-- No one can definitively say how many bones a cat has. A long-tailed Maine Coon cat will have more vertebrae than a Manx with no tail, or a Manx mix with just part of a tail. And a cat with extra toes -- they're called polydactyl -- will have extra bones as a result. The range is usually between 230 and 250, with the average cat counting about 244 bones, if cats could or cared to count. Anyway you count it, the average cat has about 30 more bones than we have. But we have something cats don't: collarbones. Not that a cat would consider that a disadvantage. Without a collarbone, a cat can fit his body through an opening the size of his head. Assuming he isn't overweight, of course.
-- While being fat isn't funny for a cat, crash diets can be deadly for obese felines. Rapid weight-loss can trigger a dangerous liver disease, hepatic lipidosis. Talk to your veterinarian about how to reduce your cat's weight safely.
-- In many parts of the country, fenced yards are uncommon, so some people keep their dogs on chains. Tethering a dog for a short while is fine, but it should never be a permanent way of confining a dog. Dogs who spend their lives on chains are more likely to become dangerous, biting anyone who comes onto their turf. That's because a dog who spends his life on a chain is isolated and frustrated, and he'll sometimes lash out to protect his pitiful bit of territory. Chaining can be dangerous for the dog, too: There are countless cases where a dog tried to jump a fence, didn't have enough chain to clear it and ended up hanging himself from his collar on the other side. If you don't have a fenced yard, walking your dog or buying a kennel run for him to hang out in when you can't be with him is better than chaining him outside.
ABOUT PET CONNECTION

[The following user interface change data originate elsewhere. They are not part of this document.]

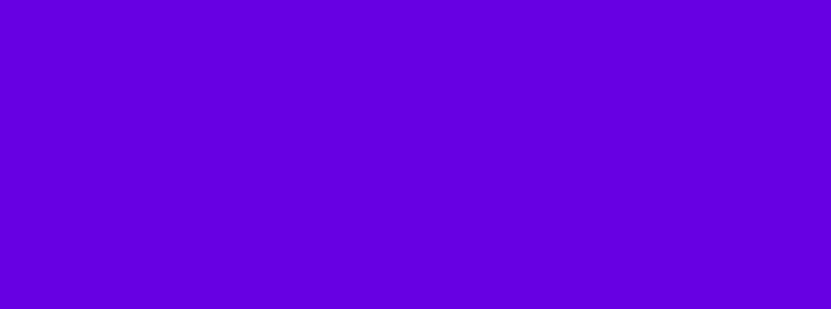
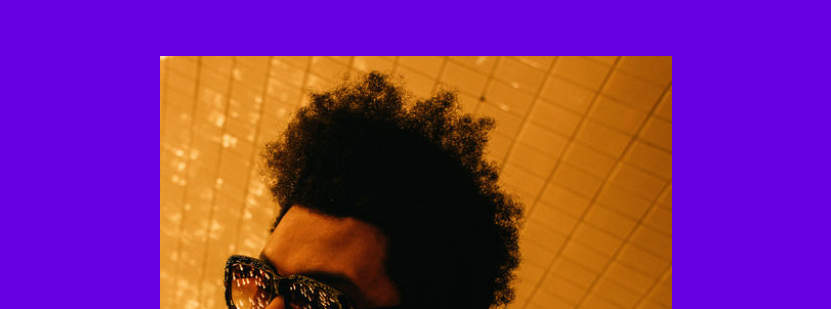
Before and after one commit to ArthurBM/player-js, a website with bundled scripts: page src/index.html in a window 1280 px wide. Shown: the top 309 px of the page, without its empty margins (224-1055 px from the left). Built offline with nearby package versions, Linux system fonts and the light colour scheme.

Commit message:
make it work with images

```diff
--- a/public/scripts/data.js
+++ b/public/scripts/data.js
@@ -2,17 +2,20 @@ const musics = [
     {
         title: "Generic roock",
         author: "that one 1",
-        file: "../public/music/generic-rock-loop.mp3"
+        file: "../public/music/generic-rock-loop.mp3",
+        image: "../public/assets/blinding_lights.jpg"
     },
     {
         title: "Get the guy",
         author: "that one 2",
-        file: "../public/music/get-the-guy-with-the-stash.mp3"
+        file: "../public/music/get-the-guy-with-the-stash.mp3",
+        image: "../public/assets/highway.jpeg"
     },
     {
         title: "Piccolo",
         author: "that one 3",
-        file: "../public/music/piccolo-and-a-cane.mp3"
+        file: "../public/music/piccolo-and-a-cane.mp3",
+        image: "../public/assets/patience.jpeg"
     },
 ];
 
--- a/public/scripts/player.js
+++ b/public/scripts/player.js
@@ -20,6 +20,7 @@ export default class Player {
       this.seekBar  = document.querySelector('#seekbar');
       this.musicTitle = document.querySelector('.music-title');
       this.musicAuthor = document.querySelector('.music-author');
+      this.musicImg = document.querySelector(".music_img");
 
 
       this.isPlaying = false;
@@ -51,6 +52,7 @@ export default class Player {
     updateMusicTitleAuhthor() {
       this.musicTitle.innerText = musics[this.indexMusic].title;
       this.musicAuthor.innerText = musics[this.indexMusic].author;
+      this.musicImg.src = musics[this.indexMusic].image;
     }
 
     handleEventListeners(){
@@ -73,8 +75,8 @@ export default class Player {
           this.audioElement.src = musics[this.indexMusic + 1].file;
           this.indexMusic++;
           this.audioElement.play();
+          this.updateMusicTitleAuhthor();
           this.seekBar.max = this.audioElement.duration;
-          this.updateMusicTitleAuhthor();
         }
       });
 
--- a/public/styles/player.css
+++ b/public/styles/player.css
@@ -2,6 +2,7 @@ main {
     display: flex;
     align-items: center;
     justify-content: center;
+    flex-direction: column;
     width: 100%;
     height: 100vh;
     background-color: #6800E4;
@@ -107,3 +108,7 @@ main .player .text-icon-bar-wrapper {
     width: 80%;
     overflow: hidden;
 }
+
+.music_img {
+    width: 40%;
+}
--- a/src/index.html
+++ b/src/index.html
@@ -10,6 +10,8 @@
 </head>
 <body>
     <main>
+
+        <img src="../public/assets/blinding_lights.jpg" alt="music_img" class="music_img">
 
         <div class="player" id="player-1">
 
```
Also changed, not shown: public/assets/blinding_lights.jpg (added), public/assets/highway.jpeg (added), public/assets/patience.jpeg (added).
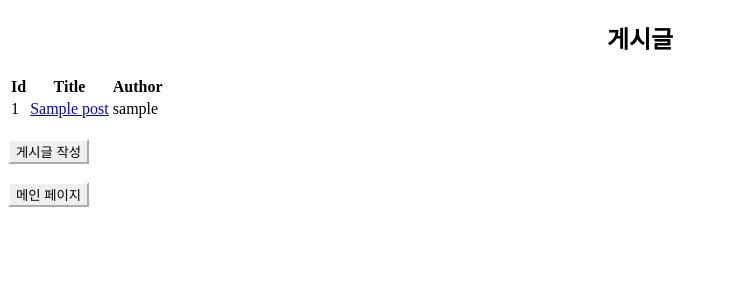
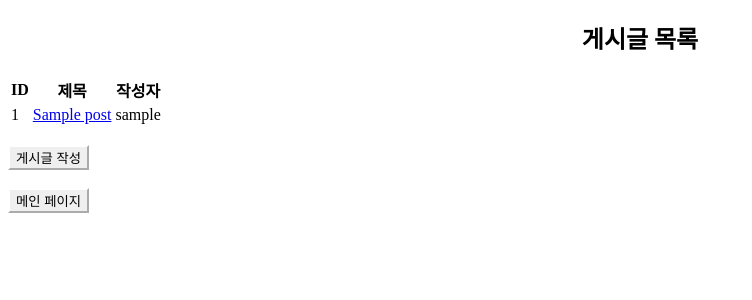
Before and after one commit to FIN-rjsWg/Project_WVL, a Flask app: page /posts in a window 1280 px wide. Shown: the top 300 px of the page, without its empty margins (0-752 px from the left). Run offline with Flask 3, Linux system fonts and the light colour scheme; the visitor is signed in with stand-in values (Sample User, id 1); tables that the repository leaves empty hold one stand-in row (values such as "Sample post").

Commit message:
리팩토링

```diff
--- a/templates/index.html
+++ b/templates/index.html
@@ -6,8 +6,8 @@
       <button>게시판</button>
    </form>
    <form action="/profile/{{ user_id }}">
-    <button>프로필</button>
-</form>
+      <button>프로필</button>
+   </form>
    <form action="/logout">
       <button>로그아웃</button>
    </form>
--- a/templates/login.html
+++ b/templates/login.html
@@ -2,8 +2,8 @@
 
 {% block content %}
    <h1>WVL</h1>
-   <h3 style="text-align: center;">WVL은 웹 사이트 환경에서 일어나는 다양한 보안 취약점을 알아보고<br>Lab 환경과 비슷한 환경에서 실험해 볼 수 있는 웹 사이트입니다. </h3>
-   <form action="/login" method="post"> <!-- /login 주소에서 입력한 내용을 POST 형식으로 넘김. -->
+   <h3>WVL은 웹 사이트 환경에서 일어나는 다양한 보안 취약점을 알아보고<br>Lab 환경과 비슷한 환경에서 실험해 볼 수 있는 웹 사이트입니다. </h3>
+   <form action="/login" method="post">
       아이디:<br>
       <input type="text" name ="username" placeholder="아이디 입력">
       <br>
--- a/templates/login_failure.html
+++ b/templates/login_failure.html
@@ -1,7 +1,7 @@
 {% extends 'base.html' %}
 
 {% block content %}
-   <h2 style="text-align: center;">로그인 실패. 다시 시도해주세요.</h2>
+   <h2>로그인 실패. 다시 시도해주세요.</h2>
    <form action="/login">
       <button>다시 로그인</button>
    </form>
--- a/templates/post_delete.html
+++ b/templates/post_delete.html
@@ -3,7 +3,7 @@
 {% block content %}
   <h2>게시글 삭제</h2>
   <form action="/posts/{{ post[0] }}/delete" method="post">
-    <button>삭제</button>
+    <button>삭제하기</button>
   </form>
   <form action="/posts/{{ post[0] }}">
     <button>취소</button>
--- a/templates/posts.html
+++ b/templates/posts.html
@@ -1,21 +1,21 @@
 {% extends 'base.html' %}
 
 {% block content %}
-   <h2>게시글</h2>
+   <h2>게시글 목록</h2>
    <table>
       <thead>
          <tr>
-            <th>Id</th>
-            <th>Title</th>
-            <th>Author</th>
+            <th>ID</th>
+            <th>제목</th>
+            <th>작성자</th>
          </tr>
       </thead>
       <tbody> <!--전달 받은 게시글 내용인 posts를 출력-->
-      {% for posts in posts %} <!--posts 반복문, post를 반복-->
+      {% for posts in posts %} <!--반복문, posts를 반복-->
       <tr>
-         <td>{{ posts[0] }}</td> <!--게시글 ID 출력-->
-         <td><a href="/posts/{{ posts[0] }}">{{ posts[1] }}</a></td> <!--게시글 제목 출력, 누르면 게시글 내용(ID)으로 이동-->
-         <td>{{ posts[2] }}</td> <!--게시글 작성자 출력-->
+         <td>{{ posts[0] }}</td> <!--[0]: 게시글 ID 출력-->
+         <td><a href="/posts/{{ posts[0] }}">{{ posts[1] }}</a></td> <!--[1]: 게시글 제목 출력, 누르면 게시글 내용(ID)으로 이동-->
+         <td>{{ posts[2] }}</td> <!--[2]: 게시글 작성자 출력-->
       </tr>
       {% endfor %}
       </tbody>
--- a/templates/posts_new.html
+++ b/templates/posts_new.html
@@ -6,7 +6,6 @@
       제목:
       <br>
       <input type="text" name="title">
-   <br>
       <br>
       내용:
       <br>
```
Also changed, not shown: templates/post.html (+3 -6 lines). Lines whose indentation alone changed are shown as unchanged.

Pet Connection is produced by a team of pet-care experts headed by "Good Morning America" and "The Dr. Oz Show" veterinarian Dr. Marty Becker and award-winning journalist Gina Spadafori. The two are also the authors of many best-selling pet-care books. Dr. Becker can also be found at Facebook.com/DrMartyBecker or on Twitter at DrMartyBecker.